    In my area, the winters are mild and damp. We do not have long periods of daytime frost or heavy lying snow. The usual winter start is a hive of a brood box and a super of stores.

    The hive is set-up with the super on the floor, then the brood box and finally the inner cover and roof. There is no excluder.
    I like to tilt my hives forward in winter. I like to think that the cold, dense, damp air can flow out of the entrance. The solid floors seem to keep drier.

    As spring starts, an excluder goes between the super and brood. At the later, first examination of the hive, the brood goes on the floor. Then comes excluder, super etc. At the first examination, the super is usually empty and the queen in the brood box. If she is in the super (never happened for me) then she is moved back into the brood box.

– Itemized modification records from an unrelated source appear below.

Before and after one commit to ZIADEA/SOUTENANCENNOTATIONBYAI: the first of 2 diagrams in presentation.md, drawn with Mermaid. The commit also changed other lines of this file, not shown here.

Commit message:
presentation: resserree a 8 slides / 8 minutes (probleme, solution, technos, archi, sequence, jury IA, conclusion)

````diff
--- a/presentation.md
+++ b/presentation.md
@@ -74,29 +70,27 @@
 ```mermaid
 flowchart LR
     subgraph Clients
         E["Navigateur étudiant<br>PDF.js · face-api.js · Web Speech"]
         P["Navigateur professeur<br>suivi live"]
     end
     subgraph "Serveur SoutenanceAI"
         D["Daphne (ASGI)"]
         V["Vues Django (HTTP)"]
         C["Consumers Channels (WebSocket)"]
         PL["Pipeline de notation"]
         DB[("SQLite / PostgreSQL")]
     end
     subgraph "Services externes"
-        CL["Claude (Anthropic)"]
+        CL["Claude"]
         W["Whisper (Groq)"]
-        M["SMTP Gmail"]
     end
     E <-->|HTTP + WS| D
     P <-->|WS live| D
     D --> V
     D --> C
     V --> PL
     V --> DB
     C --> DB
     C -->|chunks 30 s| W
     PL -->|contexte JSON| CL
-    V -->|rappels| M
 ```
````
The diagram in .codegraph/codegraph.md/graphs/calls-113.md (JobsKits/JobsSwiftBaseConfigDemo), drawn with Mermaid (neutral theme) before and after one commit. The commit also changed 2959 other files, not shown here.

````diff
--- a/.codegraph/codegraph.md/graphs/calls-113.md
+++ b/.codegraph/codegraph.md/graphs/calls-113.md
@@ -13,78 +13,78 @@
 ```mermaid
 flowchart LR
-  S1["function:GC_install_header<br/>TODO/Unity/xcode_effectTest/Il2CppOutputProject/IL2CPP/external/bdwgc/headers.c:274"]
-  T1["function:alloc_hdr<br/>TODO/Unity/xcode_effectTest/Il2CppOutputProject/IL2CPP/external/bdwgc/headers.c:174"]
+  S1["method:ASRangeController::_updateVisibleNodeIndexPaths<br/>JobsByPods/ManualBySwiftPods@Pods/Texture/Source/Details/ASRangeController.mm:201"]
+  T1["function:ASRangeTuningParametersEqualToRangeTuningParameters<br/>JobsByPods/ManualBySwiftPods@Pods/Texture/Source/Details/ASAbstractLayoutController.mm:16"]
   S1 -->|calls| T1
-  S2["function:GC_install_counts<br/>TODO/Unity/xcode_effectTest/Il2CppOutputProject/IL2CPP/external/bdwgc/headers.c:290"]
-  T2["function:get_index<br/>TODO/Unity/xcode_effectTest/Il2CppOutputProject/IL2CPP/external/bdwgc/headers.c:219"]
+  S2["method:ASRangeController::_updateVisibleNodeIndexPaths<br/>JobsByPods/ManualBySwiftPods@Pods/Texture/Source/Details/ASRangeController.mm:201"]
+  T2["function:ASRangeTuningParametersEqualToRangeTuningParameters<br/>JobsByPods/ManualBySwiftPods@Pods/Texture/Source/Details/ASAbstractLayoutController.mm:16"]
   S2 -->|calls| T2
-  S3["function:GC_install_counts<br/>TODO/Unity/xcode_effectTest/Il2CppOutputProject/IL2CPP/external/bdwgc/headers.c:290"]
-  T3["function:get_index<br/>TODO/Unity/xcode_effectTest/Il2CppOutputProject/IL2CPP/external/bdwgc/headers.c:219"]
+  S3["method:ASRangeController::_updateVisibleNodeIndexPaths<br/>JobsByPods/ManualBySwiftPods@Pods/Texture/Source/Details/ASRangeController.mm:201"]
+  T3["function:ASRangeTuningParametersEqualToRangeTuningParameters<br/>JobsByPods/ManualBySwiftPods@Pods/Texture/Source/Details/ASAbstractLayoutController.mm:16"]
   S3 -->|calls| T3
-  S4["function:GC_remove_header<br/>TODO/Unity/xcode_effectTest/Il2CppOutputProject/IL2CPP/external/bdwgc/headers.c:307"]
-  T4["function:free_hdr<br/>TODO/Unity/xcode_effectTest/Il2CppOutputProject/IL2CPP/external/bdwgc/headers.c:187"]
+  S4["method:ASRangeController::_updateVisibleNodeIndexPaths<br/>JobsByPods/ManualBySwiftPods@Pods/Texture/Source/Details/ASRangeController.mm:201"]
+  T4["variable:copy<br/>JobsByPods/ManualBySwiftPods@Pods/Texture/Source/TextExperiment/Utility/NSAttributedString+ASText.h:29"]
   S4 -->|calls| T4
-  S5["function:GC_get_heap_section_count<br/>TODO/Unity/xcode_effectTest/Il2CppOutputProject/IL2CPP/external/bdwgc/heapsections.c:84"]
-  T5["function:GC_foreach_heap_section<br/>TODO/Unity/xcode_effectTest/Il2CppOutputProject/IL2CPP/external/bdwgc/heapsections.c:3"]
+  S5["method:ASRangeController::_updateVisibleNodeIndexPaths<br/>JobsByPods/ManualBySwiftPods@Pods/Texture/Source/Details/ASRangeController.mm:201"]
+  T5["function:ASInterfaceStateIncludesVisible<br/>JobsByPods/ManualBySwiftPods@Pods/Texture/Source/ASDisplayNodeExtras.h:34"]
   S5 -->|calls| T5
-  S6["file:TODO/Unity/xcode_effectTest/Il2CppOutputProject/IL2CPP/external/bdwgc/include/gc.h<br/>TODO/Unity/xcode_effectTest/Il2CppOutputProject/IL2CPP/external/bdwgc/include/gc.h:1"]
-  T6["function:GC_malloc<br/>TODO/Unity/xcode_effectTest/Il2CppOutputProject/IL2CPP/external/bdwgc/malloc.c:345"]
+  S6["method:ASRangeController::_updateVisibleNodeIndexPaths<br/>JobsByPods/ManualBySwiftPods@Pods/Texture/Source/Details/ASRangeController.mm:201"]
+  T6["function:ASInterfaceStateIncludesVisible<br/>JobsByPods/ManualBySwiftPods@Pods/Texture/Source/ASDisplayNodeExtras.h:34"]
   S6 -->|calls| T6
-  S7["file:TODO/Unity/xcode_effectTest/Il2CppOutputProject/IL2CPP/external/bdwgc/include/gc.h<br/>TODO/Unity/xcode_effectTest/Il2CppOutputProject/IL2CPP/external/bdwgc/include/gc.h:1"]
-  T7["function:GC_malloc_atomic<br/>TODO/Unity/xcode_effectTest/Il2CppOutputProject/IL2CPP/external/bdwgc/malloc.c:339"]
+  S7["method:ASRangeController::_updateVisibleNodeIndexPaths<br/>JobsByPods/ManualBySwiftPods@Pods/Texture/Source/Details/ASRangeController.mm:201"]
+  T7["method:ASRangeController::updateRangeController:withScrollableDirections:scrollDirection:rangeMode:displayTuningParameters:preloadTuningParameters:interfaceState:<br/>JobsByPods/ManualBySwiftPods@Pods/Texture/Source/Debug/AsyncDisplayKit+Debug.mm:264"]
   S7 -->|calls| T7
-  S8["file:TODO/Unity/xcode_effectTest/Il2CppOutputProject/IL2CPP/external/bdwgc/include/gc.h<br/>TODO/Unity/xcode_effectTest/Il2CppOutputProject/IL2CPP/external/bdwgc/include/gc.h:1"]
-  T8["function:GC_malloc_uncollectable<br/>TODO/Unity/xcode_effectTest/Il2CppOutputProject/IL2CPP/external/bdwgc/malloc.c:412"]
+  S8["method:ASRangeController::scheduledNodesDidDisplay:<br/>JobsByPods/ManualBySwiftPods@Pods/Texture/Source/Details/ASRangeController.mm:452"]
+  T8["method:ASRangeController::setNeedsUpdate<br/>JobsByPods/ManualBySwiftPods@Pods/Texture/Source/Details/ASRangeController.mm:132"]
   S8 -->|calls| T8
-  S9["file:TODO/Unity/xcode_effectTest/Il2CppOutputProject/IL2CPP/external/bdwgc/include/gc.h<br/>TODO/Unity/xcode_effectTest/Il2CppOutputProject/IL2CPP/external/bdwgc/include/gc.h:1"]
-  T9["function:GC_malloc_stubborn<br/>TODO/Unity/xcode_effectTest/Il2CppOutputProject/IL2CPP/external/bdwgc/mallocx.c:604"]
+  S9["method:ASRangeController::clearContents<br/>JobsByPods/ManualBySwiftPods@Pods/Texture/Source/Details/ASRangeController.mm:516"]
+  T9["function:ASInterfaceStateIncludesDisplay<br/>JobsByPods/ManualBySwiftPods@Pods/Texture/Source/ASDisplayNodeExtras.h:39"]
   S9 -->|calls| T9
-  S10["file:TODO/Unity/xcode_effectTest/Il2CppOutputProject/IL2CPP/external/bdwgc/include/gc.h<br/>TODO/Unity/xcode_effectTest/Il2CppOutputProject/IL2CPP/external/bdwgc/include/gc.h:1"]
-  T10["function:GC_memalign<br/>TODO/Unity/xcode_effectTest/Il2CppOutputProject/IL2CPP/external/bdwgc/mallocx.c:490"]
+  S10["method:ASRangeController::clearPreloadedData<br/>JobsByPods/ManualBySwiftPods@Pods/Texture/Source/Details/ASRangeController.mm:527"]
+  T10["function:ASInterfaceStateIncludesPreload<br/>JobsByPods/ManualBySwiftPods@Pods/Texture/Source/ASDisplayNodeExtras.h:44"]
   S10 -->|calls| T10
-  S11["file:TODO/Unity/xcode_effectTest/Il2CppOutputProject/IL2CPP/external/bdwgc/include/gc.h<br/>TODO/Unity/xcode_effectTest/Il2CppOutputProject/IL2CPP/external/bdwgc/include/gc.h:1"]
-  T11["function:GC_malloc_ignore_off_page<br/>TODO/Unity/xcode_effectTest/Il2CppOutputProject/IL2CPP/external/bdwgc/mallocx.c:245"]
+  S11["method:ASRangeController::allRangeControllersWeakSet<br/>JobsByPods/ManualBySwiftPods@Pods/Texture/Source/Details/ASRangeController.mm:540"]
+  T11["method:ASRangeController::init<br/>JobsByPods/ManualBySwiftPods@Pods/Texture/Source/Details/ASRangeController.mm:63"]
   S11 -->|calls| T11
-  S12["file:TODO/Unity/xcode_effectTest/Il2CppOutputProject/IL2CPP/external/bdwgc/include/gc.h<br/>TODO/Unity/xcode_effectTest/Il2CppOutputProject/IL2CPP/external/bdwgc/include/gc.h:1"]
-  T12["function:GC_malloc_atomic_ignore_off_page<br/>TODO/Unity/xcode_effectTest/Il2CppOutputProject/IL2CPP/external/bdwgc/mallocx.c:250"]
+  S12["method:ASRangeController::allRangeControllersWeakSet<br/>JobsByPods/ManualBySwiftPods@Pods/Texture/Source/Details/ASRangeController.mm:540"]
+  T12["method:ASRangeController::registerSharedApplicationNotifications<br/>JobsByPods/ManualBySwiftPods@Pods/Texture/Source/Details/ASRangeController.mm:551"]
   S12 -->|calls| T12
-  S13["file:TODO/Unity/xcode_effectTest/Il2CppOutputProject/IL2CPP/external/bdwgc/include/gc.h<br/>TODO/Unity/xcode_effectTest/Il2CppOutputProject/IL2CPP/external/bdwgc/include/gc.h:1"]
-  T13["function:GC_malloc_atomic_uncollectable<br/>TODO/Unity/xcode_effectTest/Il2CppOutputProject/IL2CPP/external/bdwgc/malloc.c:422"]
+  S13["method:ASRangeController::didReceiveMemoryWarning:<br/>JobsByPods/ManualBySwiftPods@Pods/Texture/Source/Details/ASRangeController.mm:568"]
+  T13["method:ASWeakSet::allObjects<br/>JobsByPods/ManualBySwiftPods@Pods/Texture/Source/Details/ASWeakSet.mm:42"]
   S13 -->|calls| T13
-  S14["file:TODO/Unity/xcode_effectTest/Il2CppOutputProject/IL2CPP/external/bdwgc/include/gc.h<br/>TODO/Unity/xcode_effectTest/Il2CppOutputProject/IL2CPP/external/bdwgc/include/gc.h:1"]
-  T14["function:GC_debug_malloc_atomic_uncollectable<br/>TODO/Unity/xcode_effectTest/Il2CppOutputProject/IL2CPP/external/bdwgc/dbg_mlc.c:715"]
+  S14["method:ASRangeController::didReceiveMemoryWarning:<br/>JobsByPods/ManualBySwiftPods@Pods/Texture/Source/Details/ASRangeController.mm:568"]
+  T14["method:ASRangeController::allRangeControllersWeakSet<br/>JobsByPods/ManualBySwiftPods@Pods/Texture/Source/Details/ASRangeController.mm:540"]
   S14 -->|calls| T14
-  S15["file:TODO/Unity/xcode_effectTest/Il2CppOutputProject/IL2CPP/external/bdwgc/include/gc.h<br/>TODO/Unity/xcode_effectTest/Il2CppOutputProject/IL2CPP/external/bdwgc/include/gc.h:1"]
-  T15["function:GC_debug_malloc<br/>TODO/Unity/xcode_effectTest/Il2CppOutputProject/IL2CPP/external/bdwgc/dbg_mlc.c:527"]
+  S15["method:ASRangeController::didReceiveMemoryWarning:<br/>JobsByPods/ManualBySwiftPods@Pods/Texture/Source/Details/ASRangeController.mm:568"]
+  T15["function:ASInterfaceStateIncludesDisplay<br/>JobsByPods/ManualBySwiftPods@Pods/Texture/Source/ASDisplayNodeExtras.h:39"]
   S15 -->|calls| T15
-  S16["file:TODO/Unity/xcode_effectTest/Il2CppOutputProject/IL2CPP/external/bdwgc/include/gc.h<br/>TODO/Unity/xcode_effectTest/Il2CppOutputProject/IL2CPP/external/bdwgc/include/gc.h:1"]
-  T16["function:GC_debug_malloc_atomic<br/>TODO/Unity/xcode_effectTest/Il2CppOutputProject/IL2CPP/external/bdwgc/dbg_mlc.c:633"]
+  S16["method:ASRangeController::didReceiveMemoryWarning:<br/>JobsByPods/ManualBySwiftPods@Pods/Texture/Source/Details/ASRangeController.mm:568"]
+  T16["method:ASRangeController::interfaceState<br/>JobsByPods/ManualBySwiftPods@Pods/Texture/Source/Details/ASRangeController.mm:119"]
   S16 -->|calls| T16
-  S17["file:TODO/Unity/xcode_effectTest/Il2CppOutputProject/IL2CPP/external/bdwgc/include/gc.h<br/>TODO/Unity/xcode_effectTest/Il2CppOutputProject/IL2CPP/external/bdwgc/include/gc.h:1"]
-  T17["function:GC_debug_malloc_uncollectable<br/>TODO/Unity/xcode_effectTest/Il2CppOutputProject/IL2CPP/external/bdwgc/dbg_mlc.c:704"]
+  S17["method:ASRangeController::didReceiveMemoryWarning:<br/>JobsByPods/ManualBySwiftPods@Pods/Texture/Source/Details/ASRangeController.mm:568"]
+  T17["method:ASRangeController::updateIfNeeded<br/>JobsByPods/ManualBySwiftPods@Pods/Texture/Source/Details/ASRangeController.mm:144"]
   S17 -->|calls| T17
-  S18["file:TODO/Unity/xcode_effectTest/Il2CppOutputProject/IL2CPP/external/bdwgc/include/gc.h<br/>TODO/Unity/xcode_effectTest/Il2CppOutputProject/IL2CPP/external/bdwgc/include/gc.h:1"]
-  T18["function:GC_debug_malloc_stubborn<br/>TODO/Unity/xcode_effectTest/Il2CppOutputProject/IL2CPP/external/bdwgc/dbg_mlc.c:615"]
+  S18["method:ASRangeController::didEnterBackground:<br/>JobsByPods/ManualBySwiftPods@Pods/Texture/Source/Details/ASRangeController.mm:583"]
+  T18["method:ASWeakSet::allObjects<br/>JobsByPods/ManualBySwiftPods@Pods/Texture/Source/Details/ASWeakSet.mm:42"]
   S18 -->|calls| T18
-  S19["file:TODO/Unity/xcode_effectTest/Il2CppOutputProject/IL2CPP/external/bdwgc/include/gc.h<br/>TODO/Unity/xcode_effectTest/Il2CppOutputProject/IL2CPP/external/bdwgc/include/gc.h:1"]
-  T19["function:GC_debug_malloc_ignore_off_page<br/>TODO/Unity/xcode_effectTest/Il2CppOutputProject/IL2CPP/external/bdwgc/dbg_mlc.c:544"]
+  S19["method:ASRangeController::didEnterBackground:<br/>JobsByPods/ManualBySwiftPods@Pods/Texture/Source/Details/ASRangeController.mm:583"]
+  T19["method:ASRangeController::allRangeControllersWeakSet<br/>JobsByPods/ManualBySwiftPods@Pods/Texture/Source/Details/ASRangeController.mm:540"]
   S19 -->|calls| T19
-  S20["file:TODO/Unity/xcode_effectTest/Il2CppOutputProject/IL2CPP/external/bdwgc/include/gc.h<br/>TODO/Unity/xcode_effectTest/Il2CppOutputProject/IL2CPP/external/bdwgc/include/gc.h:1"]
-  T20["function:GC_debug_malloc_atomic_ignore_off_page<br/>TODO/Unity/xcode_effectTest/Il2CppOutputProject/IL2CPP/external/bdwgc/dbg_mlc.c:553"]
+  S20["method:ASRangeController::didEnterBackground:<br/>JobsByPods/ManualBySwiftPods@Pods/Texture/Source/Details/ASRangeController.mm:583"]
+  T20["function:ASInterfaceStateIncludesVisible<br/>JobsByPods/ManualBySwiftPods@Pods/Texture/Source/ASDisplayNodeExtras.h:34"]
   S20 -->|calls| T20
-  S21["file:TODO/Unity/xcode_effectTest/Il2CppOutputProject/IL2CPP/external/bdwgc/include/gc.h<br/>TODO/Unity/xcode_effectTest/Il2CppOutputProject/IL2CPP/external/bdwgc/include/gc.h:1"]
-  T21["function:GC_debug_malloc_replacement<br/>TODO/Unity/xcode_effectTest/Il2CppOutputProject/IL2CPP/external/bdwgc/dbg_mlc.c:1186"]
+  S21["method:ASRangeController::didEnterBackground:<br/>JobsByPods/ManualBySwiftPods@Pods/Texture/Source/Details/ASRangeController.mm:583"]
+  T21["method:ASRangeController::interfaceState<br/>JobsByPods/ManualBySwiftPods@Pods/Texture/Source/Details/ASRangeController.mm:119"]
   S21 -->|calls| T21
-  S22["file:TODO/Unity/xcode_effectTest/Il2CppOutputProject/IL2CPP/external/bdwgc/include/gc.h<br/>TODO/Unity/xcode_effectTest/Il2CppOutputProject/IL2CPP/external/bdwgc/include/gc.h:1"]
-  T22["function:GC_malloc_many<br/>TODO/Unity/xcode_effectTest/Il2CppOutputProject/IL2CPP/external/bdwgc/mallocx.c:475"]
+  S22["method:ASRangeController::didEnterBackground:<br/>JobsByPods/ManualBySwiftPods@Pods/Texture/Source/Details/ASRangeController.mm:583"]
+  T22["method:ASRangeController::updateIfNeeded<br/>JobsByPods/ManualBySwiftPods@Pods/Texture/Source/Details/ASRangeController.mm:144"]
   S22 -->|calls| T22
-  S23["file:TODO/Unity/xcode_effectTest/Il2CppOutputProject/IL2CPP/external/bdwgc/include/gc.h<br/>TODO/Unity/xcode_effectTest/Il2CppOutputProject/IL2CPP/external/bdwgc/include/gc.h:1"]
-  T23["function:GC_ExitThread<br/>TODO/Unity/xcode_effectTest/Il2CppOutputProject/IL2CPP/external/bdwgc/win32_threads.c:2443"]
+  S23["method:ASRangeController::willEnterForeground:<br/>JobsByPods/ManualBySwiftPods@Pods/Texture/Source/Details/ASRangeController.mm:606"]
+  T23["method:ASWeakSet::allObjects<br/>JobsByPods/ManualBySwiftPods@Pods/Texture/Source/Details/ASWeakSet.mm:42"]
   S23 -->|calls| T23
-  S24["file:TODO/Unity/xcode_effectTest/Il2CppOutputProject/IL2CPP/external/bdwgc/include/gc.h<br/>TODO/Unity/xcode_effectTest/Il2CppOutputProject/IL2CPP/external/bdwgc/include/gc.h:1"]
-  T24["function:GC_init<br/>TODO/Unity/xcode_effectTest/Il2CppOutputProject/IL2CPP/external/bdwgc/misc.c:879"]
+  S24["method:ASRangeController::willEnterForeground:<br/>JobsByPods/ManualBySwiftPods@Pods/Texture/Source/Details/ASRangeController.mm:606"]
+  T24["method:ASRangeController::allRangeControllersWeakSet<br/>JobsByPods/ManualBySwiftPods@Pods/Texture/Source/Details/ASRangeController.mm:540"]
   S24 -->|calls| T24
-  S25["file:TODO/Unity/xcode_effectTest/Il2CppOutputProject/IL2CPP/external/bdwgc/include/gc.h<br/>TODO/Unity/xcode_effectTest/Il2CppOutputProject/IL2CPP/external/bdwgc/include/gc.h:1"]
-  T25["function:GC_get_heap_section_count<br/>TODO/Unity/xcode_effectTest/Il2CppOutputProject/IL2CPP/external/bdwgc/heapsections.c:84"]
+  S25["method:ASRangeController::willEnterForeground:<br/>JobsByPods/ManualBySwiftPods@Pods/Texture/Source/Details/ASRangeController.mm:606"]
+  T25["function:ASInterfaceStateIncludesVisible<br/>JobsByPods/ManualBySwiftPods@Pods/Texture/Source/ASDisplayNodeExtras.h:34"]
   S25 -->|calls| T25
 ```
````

    A further (relevant ?) point ---- the bees are local bred, survivor mutts.

    This post is for information. The winter climates are so variable, so must be the set-ups. Other members may wish to post their set-ups. Hopefully the sharing of information may help to improve the winter survival rates.
     
  2. tecumseh

    tecumseh New Member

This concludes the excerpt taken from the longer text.